"Ever since I was 10 years old, I’d felt myself yearning to 'go astray.' For me, that didn’t mean drinking and cavorting with boys; it meant being myself without fear."—from the book
What happens when a trained singer who grew up in a "house of vowels" finds that her voice is not her own? What happens when a woman loses the Mormon faith of her childhood and abandons the rituals she’s always known? What does a woman, already married for thirteen years by her early thirties, do when she realizes she has been "lying for years?" How does one sing, with grace, from the heart?
In the spirit of Mary Catherine Bateson’s Composing a Life and Kathleen Norris’s Cloister Walk, Heidi Hart’s luminous memoir retraces her search for an opening to her heart’s path. She finds that the religious life of her Latter-day Saint family—which includes a revered General Authority—robs her of her voice and her spirit. When she discovers Catharine, a mute, Quaker ancestor, Hart begins a vital journey—a journey blessed by her devout and devoted husband; a journey that leads her as she studies Zuni mythology, Jewish tradition, Benedictine monastic ritual, Emily Dickinson, and Saint Hildegard of Bingen—a journey that leads her to a place that feels like home: the company of Friends, the Quaker community of Salt Lake City.
With grace and lyricism, Hart shares the private, personal wisdom she has earned in her community of friends, a community that embraces silences and dissonance, a place where she can't keep from singing.
Heidi Hart is a poet, singer, and voice teacher who lives with her husband and two sons in Salt Lake City.
Praise and Reviews:
"This memoir stands above the rest by reason of its unexpected virtues—its winding path and rejection of easy conclusion....her writing has candor and charm and should engage the hearts and minds of many readers. Highly recommended."—Library Journal
"The human voice, lifted in song and poetry, runs through this deeply engaging memoir in startling leitmotif. From the bright cascade of her mother's trained voice to the echoing harmonies of friendship, revelation, history, and insight to (at last) the author's own freed, lyrical speech: we find ourselves reading as the angels must read—in wonder at what is most strange, filled with longing, and fiercely passionate in the human heart."—Carol Muske-Dukes, author of Sparrow

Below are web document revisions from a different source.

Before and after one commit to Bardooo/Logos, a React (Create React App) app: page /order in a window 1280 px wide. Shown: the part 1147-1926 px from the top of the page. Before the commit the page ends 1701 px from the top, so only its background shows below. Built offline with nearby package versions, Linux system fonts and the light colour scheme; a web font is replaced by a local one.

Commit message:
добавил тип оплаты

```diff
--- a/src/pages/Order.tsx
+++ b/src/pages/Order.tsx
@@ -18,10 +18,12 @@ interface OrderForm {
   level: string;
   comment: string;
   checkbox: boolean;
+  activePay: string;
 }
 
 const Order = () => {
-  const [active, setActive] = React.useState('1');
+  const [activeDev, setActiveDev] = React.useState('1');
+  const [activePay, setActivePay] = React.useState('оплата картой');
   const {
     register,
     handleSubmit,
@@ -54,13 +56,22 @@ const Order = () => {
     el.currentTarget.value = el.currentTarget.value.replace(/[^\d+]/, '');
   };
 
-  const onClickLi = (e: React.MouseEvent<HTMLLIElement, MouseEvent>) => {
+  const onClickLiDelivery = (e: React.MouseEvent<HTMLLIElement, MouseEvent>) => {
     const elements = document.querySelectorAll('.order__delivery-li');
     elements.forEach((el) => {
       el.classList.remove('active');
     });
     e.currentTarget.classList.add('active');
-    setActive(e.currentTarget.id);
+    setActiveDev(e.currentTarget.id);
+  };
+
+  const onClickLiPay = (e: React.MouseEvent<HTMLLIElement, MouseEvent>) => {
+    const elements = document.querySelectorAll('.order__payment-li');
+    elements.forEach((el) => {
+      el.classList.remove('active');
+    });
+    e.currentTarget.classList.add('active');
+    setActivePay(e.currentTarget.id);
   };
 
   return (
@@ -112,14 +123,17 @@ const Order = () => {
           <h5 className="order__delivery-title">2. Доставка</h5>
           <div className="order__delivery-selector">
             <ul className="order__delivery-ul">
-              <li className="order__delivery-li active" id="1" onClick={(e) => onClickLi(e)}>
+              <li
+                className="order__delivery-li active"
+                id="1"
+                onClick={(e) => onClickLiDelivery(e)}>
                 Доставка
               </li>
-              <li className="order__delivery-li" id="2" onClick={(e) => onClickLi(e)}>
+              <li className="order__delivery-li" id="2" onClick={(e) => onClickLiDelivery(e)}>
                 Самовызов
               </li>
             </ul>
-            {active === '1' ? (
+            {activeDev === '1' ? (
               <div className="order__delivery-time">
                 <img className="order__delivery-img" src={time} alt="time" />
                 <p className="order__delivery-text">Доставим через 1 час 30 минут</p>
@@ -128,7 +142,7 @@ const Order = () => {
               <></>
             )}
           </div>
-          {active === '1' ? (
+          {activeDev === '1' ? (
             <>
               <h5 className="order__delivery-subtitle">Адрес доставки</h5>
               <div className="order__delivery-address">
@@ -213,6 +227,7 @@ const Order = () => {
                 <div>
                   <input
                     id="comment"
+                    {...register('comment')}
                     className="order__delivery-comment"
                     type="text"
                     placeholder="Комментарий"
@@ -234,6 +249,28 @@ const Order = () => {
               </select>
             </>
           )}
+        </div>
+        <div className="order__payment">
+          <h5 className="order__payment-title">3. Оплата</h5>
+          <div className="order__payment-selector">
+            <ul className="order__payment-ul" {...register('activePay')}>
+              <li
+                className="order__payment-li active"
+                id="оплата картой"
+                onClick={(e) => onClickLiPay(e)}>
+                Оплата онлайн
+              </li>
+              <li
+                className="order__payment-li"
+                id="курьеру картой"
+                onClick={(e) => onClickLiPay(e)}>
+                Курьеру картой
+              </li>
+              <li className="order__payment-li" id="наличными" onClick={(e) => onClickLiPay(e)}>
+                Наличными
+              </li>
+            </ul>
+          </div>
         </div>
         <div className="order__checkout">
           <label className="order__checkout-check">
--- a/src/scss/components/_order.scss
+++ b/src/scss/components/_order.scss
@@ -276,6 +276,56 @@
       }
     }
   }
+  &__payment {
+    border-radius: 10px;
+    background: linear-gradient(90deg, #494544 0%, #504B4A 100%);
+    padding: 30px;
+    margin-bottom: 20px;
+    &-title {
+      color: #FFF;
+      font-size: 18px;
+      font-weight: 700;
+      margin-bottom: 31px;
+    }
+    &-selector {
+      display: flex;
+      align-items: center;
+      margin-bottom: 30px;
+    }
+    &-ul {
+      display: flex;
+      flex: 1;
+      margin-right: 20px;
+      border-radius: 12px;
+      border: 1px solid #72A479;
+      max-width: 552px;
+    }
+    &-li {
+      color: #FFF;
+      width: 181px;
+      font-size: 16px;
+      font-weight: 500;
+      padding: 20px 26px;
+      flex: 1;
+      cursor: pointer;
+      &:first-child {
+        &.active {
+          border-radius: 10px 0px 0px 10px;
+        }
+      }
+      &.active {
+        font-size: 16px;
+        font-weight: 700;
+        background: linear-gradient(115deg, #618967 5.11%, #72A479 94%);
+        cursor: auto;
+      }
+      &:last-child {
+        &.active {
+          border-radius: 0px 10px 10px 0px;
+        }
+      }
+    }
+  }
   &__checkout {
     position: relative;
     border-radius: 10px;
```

"Heidi Hart explores women’s interior landscapes of marriage and religion. Like Anne LaMott, Hart unmasks her own cultural demons....Exposing the taboo realities of physical and mental illness, disbelief, and meanness, Hart negotiates with family, community, God, and self to create that most frightening and precious thing—her own imperfect life."—Linda Sillitoe, coauthor of Salamander: The Story of the Mormon Forgery
"This book is the essaying of a personal journey toward being able to breathe, to not be owned or censured by one’s fear and timidity...subtle, as well as dramatic."—Phyllis Barber, author of How I Got Cultured: A Nevada Memoir
"Like other great memoirs of our age such as Maya Angelou’s I Know Why the Caged Bird Sings, Terry Tempest Williams's Refuge, and Judy Blunt's Breaking Clean, this is the story of a woman's journey toward personal strength, independence, and authenticity. Hart's search to find her own voice, to 'word [her] way back to her body,' is so deeply and elegantly rendered that it serves as both instruction and gift for the reader."—Teresa Jordan, author of Riding the White Horse Home: A Western Family Album